The scientific method Stage 1) Assumptions and Stage 2) Verification, is the foundation for science’s rules of play. The only reason to cling to an old theory is its assumptions’ ability to get through the verification process more or less unscathed. The verification is a process of testing whether the logic is able to explain different phenomena. If it ends up with a considerable number of unexplainable phenomena, the verification results are negative. In that case, the reason for continuing to support the old theory no longer exists.
Agreeing on what constitutes an unexplainable phenomenon is, however, no simple matter. Most scientific activity, a category Kuhn calls normal-science, assumes it already knows what the world is. To protect this belief, explanatory problems must be trivialized:
- Explanatory problems are temporary difficulties. In time, they’ll be solved with material understandinge.
- Explanatory problems aren’t real. They arise because this group of phenomenon doesn’t exist.

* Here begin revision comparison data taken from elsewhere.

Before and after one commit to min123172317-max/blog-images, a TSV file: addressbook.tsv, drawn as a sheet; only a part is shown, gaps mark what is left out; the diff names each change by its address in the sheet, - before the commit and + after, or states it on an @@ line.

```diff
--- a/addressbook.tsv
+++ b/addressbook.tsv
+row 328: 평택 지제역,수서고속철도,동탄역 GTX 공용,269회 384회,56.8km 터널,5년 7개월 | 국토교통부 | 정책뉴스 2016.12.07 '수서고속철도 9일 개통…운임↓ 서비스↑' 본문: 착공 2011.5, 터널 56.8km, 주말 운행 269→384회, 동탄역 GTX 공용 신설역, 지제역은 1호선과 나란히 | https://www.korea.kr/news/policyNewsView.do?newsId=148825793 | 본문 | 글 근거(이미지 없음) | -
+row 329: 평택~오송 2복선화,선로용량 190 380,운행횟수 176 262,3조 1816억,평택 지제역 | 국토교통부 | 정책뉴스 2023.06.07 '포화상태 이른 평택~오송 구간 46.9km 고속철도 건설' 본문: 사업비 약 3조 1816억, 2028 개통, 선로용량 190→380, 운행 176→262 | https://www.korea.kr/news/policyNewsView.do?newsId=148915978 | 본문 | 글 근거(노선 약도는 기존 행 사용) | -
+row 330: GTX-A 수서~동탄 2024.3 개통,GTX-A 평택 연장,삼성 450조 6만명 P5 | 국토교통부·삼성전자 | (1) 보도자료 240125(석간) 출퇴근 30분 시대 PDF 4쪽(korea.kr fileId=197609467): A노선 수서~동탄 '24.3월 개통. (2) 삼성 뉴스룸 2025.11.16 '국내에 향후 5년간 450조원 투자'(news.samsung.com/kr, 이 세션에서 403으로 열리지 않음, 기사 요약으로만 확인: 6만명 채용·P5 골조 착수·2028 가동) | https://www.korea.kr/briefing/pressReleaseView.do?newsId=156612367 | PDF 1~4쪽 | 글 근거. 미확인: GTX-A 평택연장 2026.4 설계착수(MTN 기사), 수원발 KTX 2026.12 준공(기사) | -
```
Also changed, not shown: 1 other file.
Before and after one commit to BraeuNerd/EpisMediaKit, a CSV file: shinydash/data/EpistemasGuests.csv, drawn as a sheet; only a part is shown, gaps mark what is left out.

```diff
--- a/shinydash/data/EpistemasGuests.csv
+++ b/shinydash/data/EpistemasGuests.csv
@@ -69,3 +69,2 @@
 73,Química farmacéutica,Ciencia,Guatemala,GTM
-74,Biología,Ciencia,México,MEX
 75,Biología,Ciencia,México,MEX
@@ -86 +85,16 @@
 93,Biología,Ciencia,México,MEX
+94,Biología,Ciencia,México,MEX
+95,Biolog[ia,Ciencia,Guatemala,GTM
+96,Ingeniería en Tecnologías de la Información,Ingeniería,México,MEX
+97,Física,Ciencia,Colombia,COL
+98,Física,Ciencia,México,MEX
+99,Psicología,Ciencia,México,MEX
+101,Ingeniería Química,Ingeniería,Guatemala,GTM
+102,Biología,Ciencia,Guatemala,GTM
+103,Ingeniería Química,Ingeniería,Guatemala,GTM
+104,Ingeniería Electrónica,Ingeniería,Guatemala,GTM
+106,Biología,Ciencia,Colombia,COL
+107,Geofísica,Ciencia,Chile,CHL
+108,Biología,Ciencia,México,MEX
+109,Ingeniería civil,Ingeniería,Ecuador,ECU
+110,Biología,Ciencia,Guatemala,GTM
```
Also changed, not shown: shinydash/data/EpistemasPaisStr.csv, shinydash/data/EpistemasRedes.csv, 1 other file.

- Convenient limits are set for how explainable Nature may be expected to be – we must abandon the commitment to understand everything.
Science’s rules of play – summary
When we use science’s rules of play as tools to find a new theory, the tourist brochure version of science disappears in a puff of smoke:
- Unexplainable phenomena become science’s diamonds.
- If we’re to have any hope of finding a new theory, we must look for it outside established reason.
- All breakthroughs yielding new theories are the result of irrational creativity.
In due time we’ll compare the solidity of the old matter-based theory with the new idea-based. Science’s rules of play tell us how we can do that.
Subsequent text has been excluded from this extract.